Every entry should appear in your answer exactly as it does here.

*Dataset entries*
========================

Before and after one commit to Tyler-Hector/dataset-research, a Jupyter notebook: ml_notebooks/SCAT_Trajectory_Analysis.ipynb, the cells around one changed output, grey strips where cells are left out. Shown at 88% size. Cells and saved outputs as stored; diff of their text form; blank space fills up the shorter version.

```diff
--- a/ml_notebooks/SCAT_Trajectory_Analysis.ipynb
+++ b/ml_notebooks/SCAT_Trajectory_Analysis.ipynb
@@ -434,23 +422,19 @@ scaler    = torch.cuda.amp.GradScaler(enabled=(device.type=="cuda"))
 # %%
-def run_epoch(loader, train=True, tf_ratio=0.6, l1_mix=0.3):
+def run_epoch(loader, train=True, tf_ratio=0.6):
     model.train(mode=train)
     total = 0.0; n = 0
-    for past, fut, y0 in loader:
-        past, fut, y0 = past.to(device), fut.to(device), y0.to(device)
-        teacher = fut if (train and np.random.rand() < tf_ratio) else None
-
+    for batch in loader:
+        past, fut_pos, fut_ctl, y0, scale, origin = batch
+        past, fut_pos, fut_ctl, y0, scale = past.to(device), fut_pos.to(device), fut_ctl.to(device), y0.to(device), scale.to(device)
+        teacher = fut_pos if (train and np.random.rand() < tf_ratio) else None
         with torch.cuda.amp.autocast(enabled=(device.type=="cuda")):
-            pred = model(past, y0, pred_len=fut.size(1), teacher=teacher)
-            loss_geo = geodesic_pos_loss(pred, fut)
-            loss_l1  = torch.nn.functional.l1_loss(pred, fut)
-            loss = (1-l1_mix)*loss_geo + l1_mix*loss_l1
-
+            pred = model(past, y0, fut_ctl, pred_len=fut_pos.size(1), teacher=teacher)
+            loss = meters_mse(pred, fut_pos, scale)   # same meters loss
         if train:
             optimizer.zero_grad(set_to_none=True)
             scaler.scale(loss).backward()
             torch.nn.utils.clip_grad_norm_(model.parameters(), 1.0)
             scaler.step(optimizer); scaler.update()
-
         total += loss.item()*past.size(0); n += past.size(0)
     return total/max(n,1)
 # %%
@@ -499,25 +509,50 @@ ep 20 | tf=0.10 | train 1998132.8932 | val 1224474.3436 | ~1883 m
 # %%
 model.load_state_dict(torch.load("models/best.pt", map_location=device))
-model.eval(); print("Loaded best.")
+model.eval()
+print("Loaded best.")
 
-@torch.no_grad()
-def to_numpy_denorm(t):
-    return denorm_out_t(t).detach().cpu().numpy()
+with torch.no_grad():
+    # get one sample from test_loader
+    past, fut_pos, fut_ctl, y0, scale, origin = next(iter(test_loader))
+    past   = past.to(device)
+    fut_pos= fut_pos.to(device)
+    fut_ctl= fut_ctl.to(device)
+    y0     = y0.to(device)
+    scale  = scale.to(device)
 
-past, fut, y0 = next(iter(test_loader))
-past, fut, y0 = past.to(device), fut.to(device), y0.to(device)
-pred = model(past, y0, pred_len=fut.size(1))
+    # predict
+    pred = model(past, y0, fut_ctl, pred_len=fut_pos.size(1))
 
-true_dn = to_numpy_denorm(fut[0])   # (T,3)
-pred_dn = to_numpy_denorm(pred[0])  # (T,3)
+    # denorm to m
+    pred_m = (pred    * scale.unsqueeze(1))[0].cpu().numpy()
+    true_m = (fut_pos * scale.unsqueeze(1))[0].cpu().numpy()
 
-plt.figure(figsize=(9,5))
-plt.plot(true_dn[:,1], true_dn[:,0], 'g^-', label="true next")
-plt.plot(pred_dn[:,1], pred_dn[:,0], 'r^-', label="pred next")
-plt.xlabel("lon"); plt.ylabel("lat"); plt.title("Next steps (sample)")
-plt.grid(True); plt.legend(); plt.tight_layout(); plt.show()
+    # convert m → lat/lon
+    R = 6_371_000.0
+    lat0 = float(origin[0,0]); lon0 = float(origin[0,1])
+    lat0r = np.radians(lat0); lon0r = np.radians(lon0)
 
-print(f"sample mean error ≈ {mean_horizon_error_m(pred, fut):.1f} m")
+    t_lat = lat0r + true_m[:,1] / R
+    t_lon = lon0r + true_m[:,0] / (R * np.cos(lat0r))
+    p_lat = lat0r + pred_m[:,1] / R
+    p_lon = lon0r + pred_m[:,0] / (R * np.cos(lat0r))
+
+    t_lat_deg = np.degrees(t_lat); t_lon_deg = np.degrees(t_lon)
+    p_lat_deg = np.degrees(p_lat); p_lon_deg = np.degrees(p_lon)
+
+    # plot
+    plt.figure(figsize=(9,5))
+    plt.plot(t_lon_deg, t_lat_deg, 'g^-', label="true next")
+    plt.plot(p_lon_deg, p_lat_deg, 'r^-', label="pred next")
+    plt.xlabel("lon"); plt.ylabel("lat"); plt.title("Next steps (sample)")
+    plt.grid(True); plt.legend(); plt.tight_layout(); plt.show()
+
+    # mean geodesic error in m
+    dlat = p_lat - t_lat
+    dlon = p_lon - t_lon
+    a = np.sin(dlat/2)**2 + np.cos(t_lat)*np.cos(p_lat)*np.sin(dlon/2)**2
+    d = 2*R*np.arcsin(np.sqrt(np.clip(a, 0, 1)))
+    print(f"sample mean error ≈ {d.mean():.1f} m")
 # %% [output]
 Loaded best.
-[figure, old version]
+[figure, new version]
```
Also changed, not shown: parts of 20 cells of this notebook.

========================

*Solution below*
Before and after one commit to Tyler-Hector/dataset-research, a Jupyter notebook: ml_notebooks/SCAT_Trajectory_Analysis.ipynb, the cells around one changed output, grey strips where cells are left out. Shown at 88% size. Cells and saved outputs as stored; diff of their text form; blank space fills up the shorter version.

```diff
--- a/ml_notebooks/SCAT_Trajectory_Analysis.ipynb
+++ b/ml_notebooks/SCAT_Trajectory_Analysis.ipynb
@@ -434,23 +422,19 @@ scaler    = torch.cuda.amp.GradScaler(enabled=(device.type=="cuda"))
 # %%
-def run_epoch(loader, train=True, tf_ratio=0.6, l1_mix=0.3):
+def run_epoch(loader, train=True, tf_ratio=0.6):
     model.train(mode=train)
     total = 0.0; n = 0
-    for past, fut, y0 in loader:
-        past, fut, y0 = past.to(device), fut.to(device), y0.to(device)
-        teacher = fut if (train and np.random.rand() < tf_ratio) else None
-
+    for batch in loader:
+        past, fut_pos, fut_ctl, y0, scale, origin = batch
+        past, fut_pos, fut_ctl, y0, scale = past.to(device), fut_pos.to(device), fut_ctl.to(device), y0.to(device), scale.to(device)
+        teacher = fut_pos if (train and np.random.rand() < tf_ratio) else None
         with torch.cuda.amp.autocast(enabled=(device.type=="cuda")):
-            pred = model(past, y0, pred_len=fut.size(1), teacher=teacher)
-            loss_geo = geodesic_pos_loss(pred, fut)
-            loss_l1  = torch.nn.functional.l1_loss(pred, fut)
-            loss = (1-l1_mix)*loss_geo + l1_mix*loss_l1
-
+            pred = model(past, y0, fut_ctl, pred_len=fut_pos.size(1), teacher=teacher)
+            loss = meters_mse(pred, fut_pos, scale)   # same meters loss
         if train:
             optimizer.zero_grad(set_to_none=True)
             scaler.scale(loss).backward()
             torch.nn.utils.clip_grad_norm_(model.parameters(), 1.0)
             scaler.step(optimizer); scaler.update()
-
         total += loss.item()*past.size(0); n += past.size(0)
     return total/max(n,1)
 # %%
@@ -499,25 +509,50 @@ ep 20 | tf=0.10 | train 1998132.8932 | val 1224474.3436 | ~1883 m
 # %%
 model.load_state_dict(torch.load("models/best.pt", map_location=device))
-model.eval(); print("Loaded best.")
+model.eval()
+print("Loaded best.")
 
-@torch.no_grad()
-def to_numpy_denorm(t):
-    return denorm_out_t(t).detach().cpu().numpy()
+with torch.no_grad():
+    # get one sample from test_loader
+    past, fut_pos, fut_ctl, y0, scale, origin = next(iter(test_loader))
+    past   = past.to(device)
+    fut_pos= fut_pos.to(device)
+    fut_ctl= fut_ctl.to(device)
+    y0     = y0.to(device)
+    scale  = scale.to(device)
 
-past, fut, y0 = next(iter(test_loader))
-past, fut, y0 = past.to(device), fut.to(device), y0.to(device)
-pred = model(past, y0, pred_len=fut.size(1))
+    # predict
+    pred = model(past, y0, fut_ctl, pred_len=fut_pos.size(1))
 
-true_dn = to_numpy_denorm(fut[0])   # (T,3)
-pred_dn = to_numpy_denorm(pred[0])  # (T,3)
+    # denorm to m
+    pred_m = (pred    * scale.unsqueeze(1))[0].cpu().numpy()
+    true_m = (fut_pos * scale.unsqueeze(1))[0].cpu().numpy()
 
-plt.figure(figsize=(9,5))
-plt.plot(true_dn[:,1], true_dn[:,0], 'g^-', label="true next")
-plt.plot(pred_dn[:,1], pred_dn[:,0], 'r^-', label="pred next")
-plt.xlabel("lon"); plt.ylabel("lat"); plt.title("Next steps (sample)")
-plt.grid(True); plt.legend(); plt.tight_layout(); plt.show()
+    # convert m → lat/lon
+    R = 6_371_000.0
+    lat0 = float(origin[0,0]); lon0 = float(origin[0,1])
+    lat0r = np.radians(lat0); lon0r = np.radians(lon0)
 
-print(f"sample mean error ≈ {mean_horizon_error_m(pred, fut):.1f} m")
+    t_lat = lat0r + true_m[:,1] / R
+    t_lon = lon0r + true_m[:,0] / (R * np.cos(lat0r))
+    p_lat = lat0r + pred_m[:,1] / R
+    p_lon = lon0r + pred_m[:,0] / (R * np.cos(lat0r))
+
+    t_lat_deg = np.degrees(t_lat); t_lon_deg = np.degrees(t_lon)
+    p_lat_deg = np.degrees(p_lat); p_lon_deg = np.degrees(p_lon)
+
+    # plot
+    plt.figure(figsize=(9,5))
+    plt.plot(t_lon_deg, t_lat_deg, 'g^-', label="true next")
+    plt.plot(p_lon_deg, p_lat_deg, 'r^-', label="pred next")
+    plt.xlabel("lon"); plt.ylabel("lat"); plt.title("Next steps (sample)")
+    plt.grid(True); plt.legend(); plt.tight_layout(); plt.show()
+
+    # mean geodesic error in m
+    dlat = p_lat - t_lat
+    dlon = p_lon - t_lon
+    a = np.sin(dlat/2)**2 + np.cos(t_lat)*np.cos(p_lat)*np.sin(dlon/2)**2
+    d = 2*R*np.arcsin(np.sqrt(np.clip(a, 0, 1)))
+    print(f"sample mean error ≈ {d.mean():.1f} m")
 # %% [output]
 Loaded best.
-[figure, old version]
+[figure, new version]
```
Also changed, not shown: parts of 20 cells of this notebook.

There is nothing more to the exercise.